Who in the world wants to be guarded by…shepherds? I refer, of course, to the line in the famous Christmas carol “What Child Is This.” “This, this is Christ the King whom shepherds guard and angels sing.” Yeah a new born king should probably be guarded (especially if you have the current ruler trying to kill him), but by Shepherds?
I want to expound on an idea that I read about in my Advent devotional last night, namely that shepherds were an ideal group of people to welcome God wrapped up in human flesh that night in Bethlehem. You see, shepherds often play a key part in Biblical stories. King David himself was a shepherd. When God chose one of Jesse’s son’s to replace Saul as King of Israel, he didn’t pick one of the large, impressive older sons. He picked the young shepherd, much to the shock of Samuel and I’m sure to David as well. David and many Kings after him would be called “Shepherds of the People.” They weren’t always good at it either. In Ezekiel 34, the prophet condemns the leaders of Israel for not taking care of their flock and then promises that God will send his people a new shepherd.

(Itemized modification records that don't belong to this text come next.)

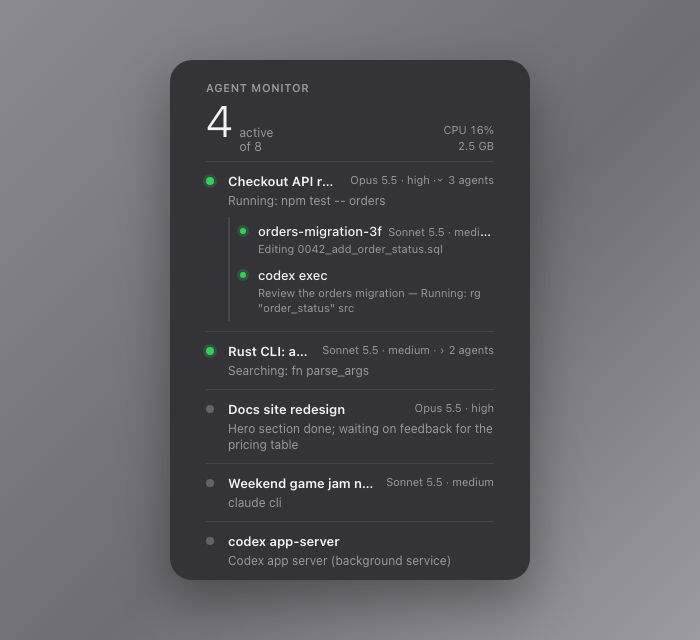
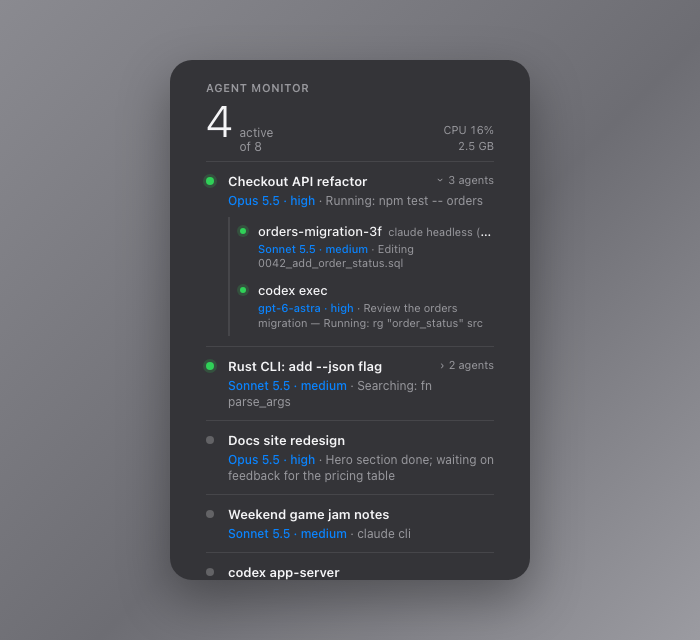
Widget: show model and effort on the summary line so titles are not squeezed

Changed region(s): [[0.27, 0.2812, 0.69, 0.9062], [0.57, 0.7188, 0.69, 0.7812], [0.69, 0.625, 0.72, 0.6562]]

diff --git a/index.html b/index.html
@@ -86,6 +86,7 @@ html.widget,html.widget body{background:transparent}
 .w-kt{font-weight:500;white-space:nowrap;overflow:hidden;text-overflow:ellipsis}
 .w-kt i{font-style:normal;color:var(--mute);font-weight:400;margin-left:6px;font-size:11px}
 .w-ks{grid-column:2;color:var(--mute);font-size:11px;line-height:1.35;display:-webkit-box;-webkit-line-clamp:2;-webkit-box-orient:vertical;overflow:hidden}
+.w-mod{color:var(--accent);font-weight:500}
 .w-empty{color:var(--mute);text-align:center;padding:40px 0}
 </style>
 </head>
@@ -132,11 +133,11 @@ function renderWidget(){
     const live=rs.filter(x=>x.status==="active"),lead=live.find(x=>x.summary)||rs.find(x=>x.summary)||r;
     return {id:+id,model:r.model,live:live.length,n:rs.length,kids:rs.filter(x=>x.pid!==r.pid),title:r.title||`${r.kind} ${r.mode}`,line:lead.summary||`${lead.kind} ${lead.mode}`}})
     .sort((a,b)=>b.live-a.live||b.n-a.n);
-  const kid=k=>`<div class="w-kid" style="margin-left:${Math.max(0,k.depth-1)*12}px"><span class="dot ${k.status==="active"?"active":""}"></span><span class="w-kt">${k.title?`${esc(k.title)}<i>${esc(k.model||k.kind+" "+k.mode)}</i>`:esc(k.kind+" "+k.mode)}</span><span class="w-ks">${esc(k.summary||k.cmd)}</span></div>`;
+  const kid=k=>`<div class="w-kid" style="margin-left:${Math.max(0,k.depth-1)*12}px"><span class="dot ${k.status==="active"?"active":""}"></span><span class="w-kt">${k.title?`${esc(k.title)}<i>${esc(k.kind)} ${esc(k.mode)}</i>`:esc(k.kind+" "+k.mode)}</span><span class="w-ks">${k.model?`<span class="w-mod">${esc(k.model)}</span> · `:""}${esc(k.summary||k.cmd)}</span></div>`;
   const y=$("w").scrollTop;
   $("w").innerHTML=`<div class="w-head"><div><div class="w-cap">Agent Monitor</div><div class="w-big"><b>${act}</b><span>active<br>of ${all.length}</span></div></div><div class="w-meta">CPU ${cpu.toFixed(0)}%<br>${mem.toFixed(1)} GB</div></div>`+
     (rows.length?rows.map(r=>{const has=r.kids.length>0,open=has&&openW.has(r.id);
-      return `<div class="w-row${has?" has":""}${open?" open":""}" ${has?`data-id="${r.id}"`:""}><span class="dot ${r.live?"active":""}"></span><span class="w-t">${esc(r.title)}</span><span class="w-n">${[r.model,has?`<span class="w-chev">›</span>${r.n} agents`:""].filter(Boolean).join(" · ")}</span><span class="w-s">${esc(r.line)}</span>${open?`<div class="w-kids">${r.kids.map(kid).join("")}</div>`:""}</div>`}).join(""):`<div class="w-empty">No running agents</div>`);
+      return `<div class="w-row${has?" has":""}${open?" open":""}" ${has?`data-id="${r.id}"`:""}><span class="dot ${r.live?"active":""}"></span><span class="w-t">${esc(r.title)}</span><span class="w-n">${has?`<span class="w-chev">›</span>${r.n} agents`:""}</span><span class="w-s">${r.model?`<span class="w-mod">${esc(r.model)}</span> · `:""}${esc(r.line)}</span>${open?`<div class="w-kids">${r.kids.map(kid).join("")}</div>`:""}</div>`}).join(""):`<div class="w-empty">No running agents</div>`);
   $("w").scrollTop=y}
 document.addEventListener("click",e=>{const row=e.target.closest(".w-row.has");if(!WIDGET||!row)return;
   const id=+row.dataset.id;openW.has(id)?openW.delete(id):openW.add(id);renderWidget()});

That shepherd, the Good Shepherd, was born in a stable in Bethlehem and other shepherds showed up to welcome him. Those men were just sitting in the fields waiting and watching, just like we do during Advent, when they were given a message so awesome and from such an awesome source that they had to check it out. We are given that same message, how enthusiastically do we pursue it?
So yeah, shepherds are linked with the Davidic lineage and Christ himself, who calls himself the Good Shepherd, but still, doesn’t the King deserve better, especially the King of the Universe?
Think about kings, rulers, or world leaders today. How are they guarded? The President of the United States is always flanked by dour looking men and women in neatly pressed suits, often pictured with sunglasses. You can easily picture the stereotype, can’t you? You may not see it, but I bet most of them are armed to the teeth too. Think about all the pomp and circumstance that surrounds the British Monarchy: all the colorful uniforms and ribbons. One easily conjures the iconic image of the guards at Buckingham Palace. The Pope himself is guarded by the Swiss guard, who often parade around in odd looking colorful garb, but make no mistake, they are some of the best trained guards in the world.
Yet Jesus, born not in a palace but in a stable, attended not by soldiers armed to the teeth with guns, swords, and pikes, but by simple, probably smelly shepherds, invites us to consider a different image.
We are obsessed with security. Just look around at the news headlines right now. People seem to be absolutely terrified. Even in the United States where we have more money, more resources, and more guns than almost anybody else we live in constant fear that somebody is going to try to take us down, that somebody is going to try to take from us. That fear is fueling some of the most hateful rhetoric I can remember in 37+ years on this earth, even worse than immediately after 9/11 in my opinion.
Yet Jesus presents a life in stark contrast to that. He gave up all his stuff, everything that he was entitled to as God (which is a lot) and showed up in one of our small, frail, human bodies. Then he told us not to worry about tomorrow and not to worry about our stuff. He told us not to be afraid. He told us to love our enemies.
This caused him some trouble, and eventually the authorities of the day came for him. When they did, one of his friends (a fisherman by trade) pulled out a sword and tried to defend him, but Christ told him to put the sword away.
Many of our leaders tell us we must kill, we must commit acts of violence, and some suggest acts of unspeakable hate. Christ tells us that “those who live by the sword will die by the sword.” (Matthew 26:52).
Christ let himself be taken away to be tortured and executed. As they killed him, he could have responded by calling down all the power of the universe on his executioners, but he prayed for them instead.
Do you see the contrast between the way of Christ and the way we are told it must be today?
God didn’t need or desire a phalanx of royal guards with polished weapons and pressed uniforms. All those humble shepherds had to offer him was their love, their loyalty, and their devotion.
Could it be that this is what he desires from us as well? He doesn’t want or need warriors or killers. He wants people who will love him and their neighbors. He wants people who will live like he did and be devoted to him. He wants people who are willing to lay down their lives for others.
So where does that leave you and me in this current climate of anger and fear? Can we really square Christianity with the current behaviors of our society? What can YOU do to make it better for just one person?
I invite all of us to think on this as we make our way through this Advent and into the next political year. Do we follow the Prince of Peace or our culture of fear?